§ YOUR OBJECTIVE
When a line below contains the word "version", copy that line.
(DATA FOR THE TASK Opens)
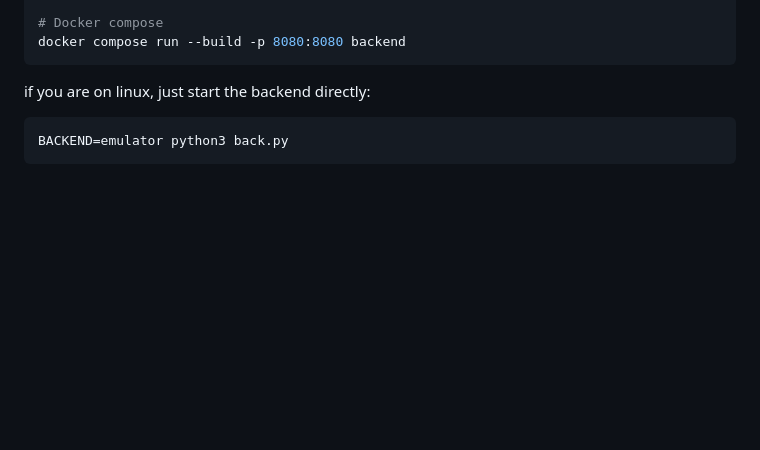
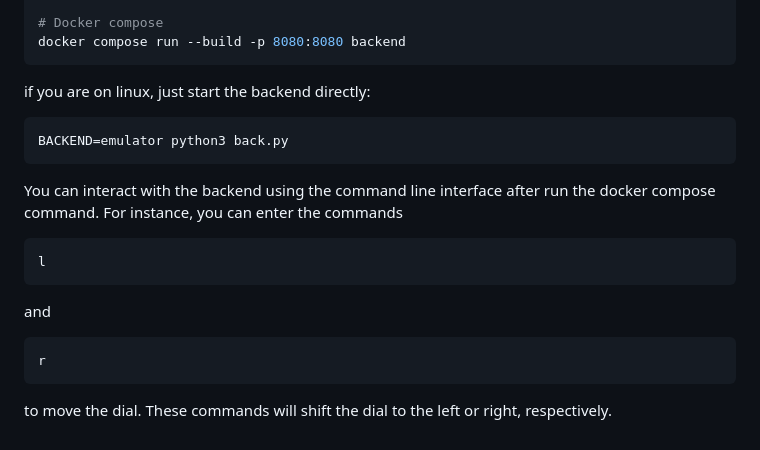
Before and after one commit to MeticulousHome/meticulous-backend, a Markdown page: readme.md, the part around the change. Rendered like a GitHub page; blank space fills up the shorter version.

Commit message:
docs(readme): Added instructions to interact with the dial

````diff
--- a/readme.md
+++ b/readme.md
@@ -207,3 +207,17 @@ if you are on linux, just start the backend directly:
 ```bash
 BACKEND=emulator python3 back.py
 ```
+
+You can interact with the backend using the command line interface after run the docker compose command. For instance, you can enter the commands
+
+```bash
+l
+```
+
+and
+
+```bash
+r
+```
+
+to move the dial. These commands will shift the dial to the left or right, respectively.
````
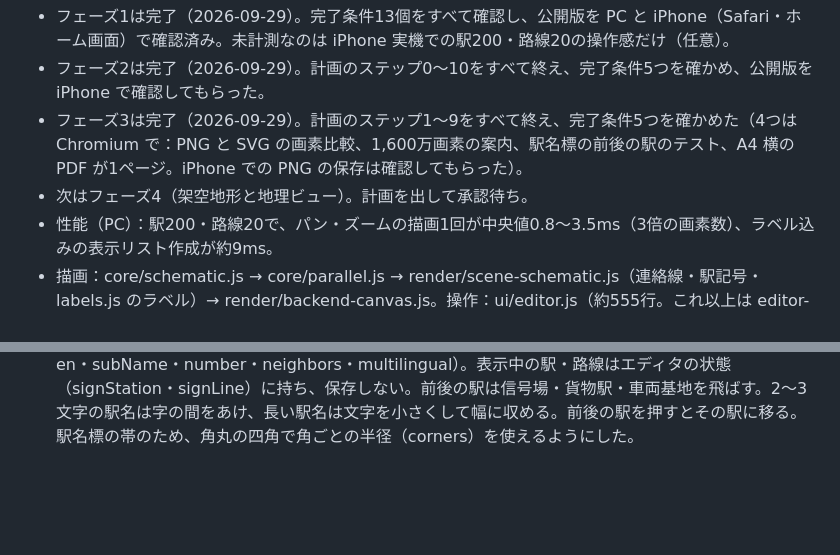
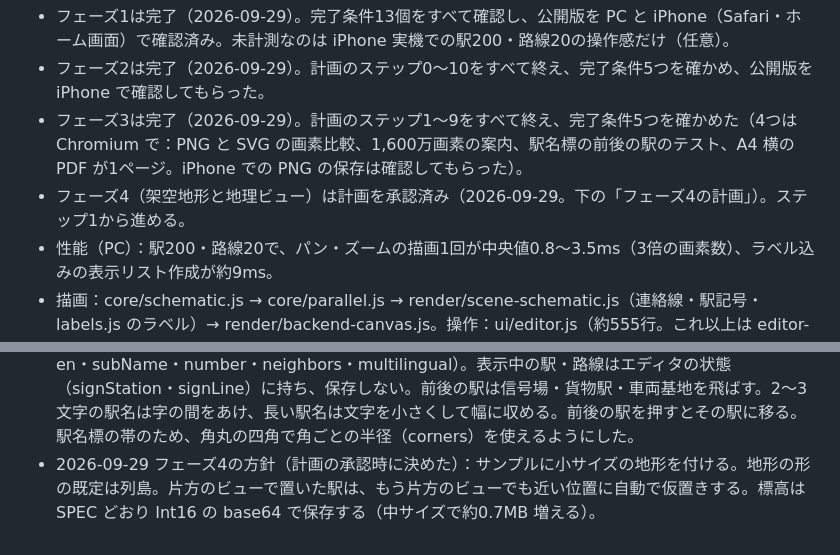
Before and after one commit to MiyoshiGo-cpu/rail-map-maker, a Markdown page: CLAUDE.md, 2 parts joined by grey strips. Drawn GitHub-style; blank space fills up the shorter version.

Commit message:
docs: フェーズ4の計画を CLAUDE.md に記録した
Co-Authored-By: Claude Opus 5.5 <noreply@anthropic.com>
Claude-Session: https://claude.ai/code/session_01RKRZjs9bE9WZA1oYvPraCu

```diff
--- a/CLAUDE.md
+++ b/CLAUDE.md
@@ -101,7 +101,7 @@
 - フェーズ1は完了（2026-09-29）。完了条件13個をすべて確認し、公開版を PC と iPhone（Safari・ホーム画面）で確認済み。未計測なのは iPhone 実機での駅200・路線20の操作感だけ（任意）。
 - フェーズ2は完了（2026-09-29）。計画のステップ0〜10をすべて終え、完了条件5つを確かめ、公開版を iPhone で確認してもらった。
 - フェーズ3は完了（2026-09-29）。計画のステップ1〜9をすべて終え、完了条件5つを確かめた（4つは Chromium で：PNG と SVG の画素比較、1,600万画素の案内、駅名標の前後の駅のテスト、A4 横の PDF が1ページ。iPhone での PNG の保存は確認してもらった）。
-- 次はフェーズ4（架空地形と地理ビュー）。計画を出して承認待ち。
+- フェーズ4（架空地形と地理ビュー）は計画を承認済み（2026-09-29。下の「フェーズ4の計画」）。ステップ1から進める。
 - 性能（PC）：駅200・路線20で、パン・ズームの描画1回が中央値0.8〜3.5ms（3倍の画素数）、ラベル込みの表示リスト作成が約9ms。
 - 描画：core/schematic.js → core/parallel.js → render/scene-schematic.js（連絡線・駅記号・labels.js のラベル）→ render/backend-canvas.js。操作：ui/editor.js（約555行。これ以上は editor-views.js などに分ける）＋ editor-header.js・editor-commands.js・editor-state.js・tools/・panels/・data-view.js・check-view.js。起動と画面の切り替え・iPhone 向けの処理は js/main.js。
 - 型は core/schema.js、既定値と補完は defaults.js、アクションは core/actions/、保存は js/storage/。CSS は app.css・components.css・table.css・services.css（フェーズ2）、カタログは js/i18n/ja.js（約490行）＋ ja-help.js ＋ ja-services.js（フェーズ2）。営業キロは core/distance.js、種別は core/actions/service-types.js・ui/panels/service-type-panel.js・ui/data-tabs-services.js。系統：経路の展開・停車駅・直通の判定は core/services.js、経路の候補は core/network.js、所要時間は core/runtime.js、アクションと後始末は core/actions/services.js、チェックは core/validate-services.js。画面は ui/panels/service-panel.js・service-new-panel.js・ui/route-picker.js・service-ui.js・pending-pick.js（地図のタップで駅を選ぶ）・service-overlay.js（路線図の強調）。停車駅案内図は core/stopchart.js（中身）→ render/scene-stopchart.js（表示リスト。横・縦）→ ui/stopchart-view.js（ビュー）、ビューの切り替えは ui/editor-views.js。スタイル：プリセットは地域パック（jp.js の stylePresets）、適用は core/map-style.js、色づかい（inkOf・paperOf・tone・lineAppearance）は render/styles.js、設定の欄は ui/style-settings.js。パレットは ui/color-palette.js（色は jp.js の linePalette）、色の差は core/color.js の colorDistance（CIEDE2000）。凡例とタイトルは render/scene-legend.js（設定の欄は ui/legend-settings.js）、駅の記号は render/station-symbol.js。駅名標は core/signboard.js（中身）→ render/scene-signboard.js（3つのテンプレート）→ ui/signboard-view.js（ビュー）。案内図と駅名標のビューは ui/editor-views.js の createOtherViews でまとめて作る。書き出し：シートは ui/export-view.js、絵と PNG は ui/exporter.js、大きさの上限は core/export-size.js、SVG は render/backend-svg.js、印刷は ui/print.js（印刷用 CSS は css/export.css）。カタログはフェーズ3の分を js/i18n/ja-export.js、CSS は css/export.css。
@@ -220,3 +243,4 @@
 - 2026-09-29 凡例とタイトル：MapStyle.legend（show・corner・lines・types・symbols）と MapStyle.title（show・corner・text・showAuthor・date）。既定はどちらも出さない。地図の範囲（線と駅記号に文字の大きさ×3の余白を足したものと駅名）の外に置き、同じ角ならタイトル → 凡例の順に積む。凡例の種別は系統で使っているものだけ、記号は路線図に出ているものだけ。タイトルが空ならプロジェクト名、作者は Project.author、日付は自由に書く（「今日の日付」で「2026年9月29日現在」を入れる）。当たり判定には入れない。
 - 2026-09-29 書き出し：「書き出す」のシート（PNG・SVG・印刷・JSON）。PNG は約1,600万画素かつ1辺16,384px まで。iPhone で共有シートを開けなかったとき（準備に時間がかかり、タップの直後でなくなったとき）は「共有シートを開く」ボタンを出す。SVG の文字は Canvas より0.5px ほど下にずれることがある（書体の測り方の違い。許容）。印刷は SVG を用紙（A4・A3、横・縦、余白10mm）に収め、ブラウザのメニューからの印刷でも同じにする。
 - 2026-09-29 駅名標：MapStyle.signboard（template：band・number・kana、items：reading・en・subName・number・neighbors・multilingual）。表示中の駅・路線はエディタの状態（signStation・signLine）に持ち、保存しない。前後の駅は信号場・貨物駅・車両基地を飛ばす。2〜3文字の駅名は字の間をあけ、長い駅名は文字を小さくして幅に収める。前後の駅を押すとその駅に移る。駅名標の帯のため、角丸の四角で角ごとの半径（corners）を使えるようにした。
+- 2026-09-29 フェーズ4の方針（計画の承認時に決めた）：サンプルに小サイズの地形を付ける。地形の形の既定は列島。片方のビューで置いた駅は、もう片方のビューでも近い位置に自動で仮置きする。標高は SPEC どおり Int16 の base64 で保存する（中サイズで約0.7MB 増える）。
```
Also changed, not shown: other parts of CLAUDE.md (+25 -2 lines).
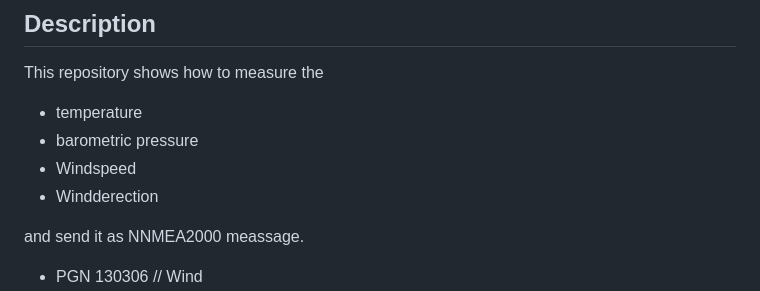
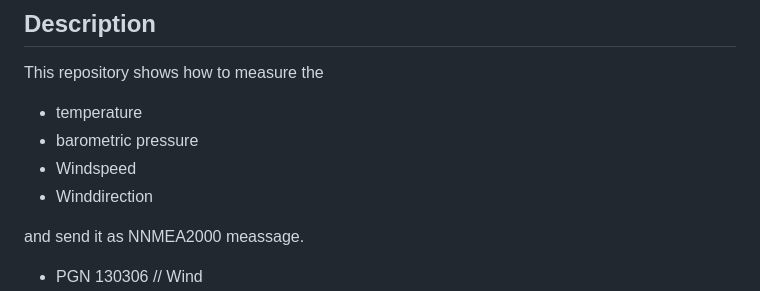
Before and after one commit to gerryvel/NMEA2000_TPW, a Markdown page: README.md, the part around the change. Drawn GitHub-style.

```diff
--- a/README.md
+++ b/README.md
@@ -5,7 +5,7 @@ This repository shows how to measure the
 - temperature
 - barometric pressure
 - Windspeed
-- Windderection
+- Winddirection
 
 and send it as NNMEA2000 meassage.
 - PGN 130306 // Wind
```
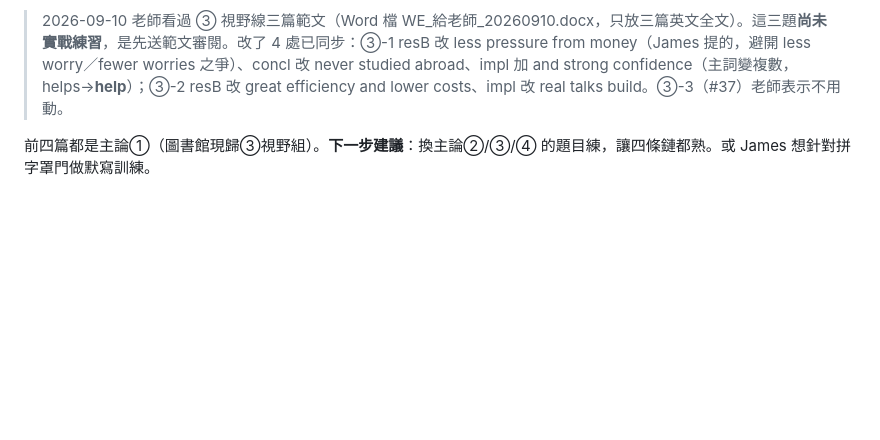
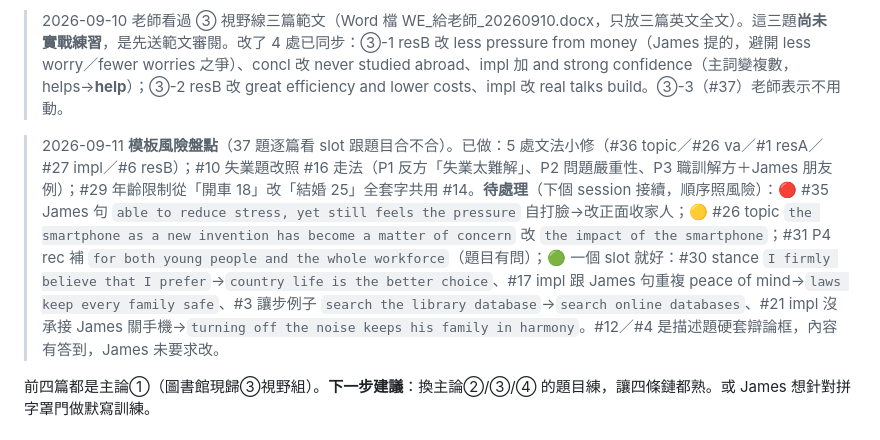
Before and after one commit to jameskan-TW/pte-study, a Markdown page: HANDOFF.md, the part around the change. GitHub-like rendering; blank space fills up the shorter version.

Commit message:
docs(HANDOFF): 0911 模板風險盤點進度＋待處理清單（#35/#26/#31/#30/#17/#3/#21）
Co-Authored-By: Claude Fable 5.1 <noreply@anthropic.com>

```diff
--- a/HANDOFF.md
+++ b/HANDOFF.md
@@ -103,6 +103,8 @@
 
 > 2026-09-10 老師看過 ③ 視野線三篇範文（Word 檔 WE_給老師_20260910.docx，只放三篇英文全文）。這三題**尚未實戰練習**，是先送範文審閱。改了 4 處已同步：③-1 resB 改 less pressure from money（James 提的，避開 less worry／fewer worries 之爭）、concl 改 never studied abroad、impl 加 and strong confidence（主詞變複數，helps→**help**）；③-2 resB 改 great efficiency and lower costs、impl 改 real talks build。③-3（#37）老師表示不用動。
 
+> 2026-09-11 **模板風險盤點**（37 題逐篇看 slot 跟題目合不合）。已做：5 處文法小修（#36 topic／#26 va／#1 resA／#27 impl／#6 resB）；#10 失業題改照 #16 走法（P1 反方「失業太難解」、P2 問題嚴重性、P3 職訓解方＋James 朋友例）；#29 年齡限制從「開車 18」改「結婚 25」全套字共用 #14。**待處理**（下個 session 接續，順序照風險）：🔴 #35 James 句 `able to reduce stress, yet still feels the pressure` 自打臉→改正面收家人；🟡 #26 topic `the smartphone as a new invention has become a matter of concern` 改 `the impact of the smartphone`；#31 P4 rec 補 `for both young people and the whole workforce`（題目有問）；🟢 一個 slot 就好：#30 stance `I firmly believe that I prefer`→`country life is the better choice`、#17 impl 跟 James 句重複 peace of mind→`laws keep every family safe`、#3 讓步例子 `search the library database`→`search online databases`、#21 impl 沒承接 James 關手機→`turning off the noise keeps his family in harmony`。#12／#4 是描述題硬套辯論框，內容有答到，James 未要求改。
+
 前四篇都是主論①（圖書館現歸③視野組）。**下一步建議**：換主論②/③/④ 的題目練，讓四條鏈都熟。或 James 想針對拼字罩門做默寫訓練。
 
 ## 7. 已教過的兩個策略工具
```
(DATA FOR THE TASK Closes)
§ SOLVED EXERCISE
Before and after one commit to MeticulousHome/meticulous-backend, a Markdown page: readme.md, the part around the change. Rendered like a GitHub page; blank space fills up the shorter version.
Before and after one commit to MiyoshiGo-cpu/rail-map-maker, a Markdown page: CLAUDE.md, 2 parts joined by grey strips. Drawn GitHub-style; blank space fills up the shorter version.
Before and after one commit to jameskan-TW/pte-study, a Markdown page: HANDOFF.md, the part around the change. GitHub-like rendering; blank space fills up the shorter version.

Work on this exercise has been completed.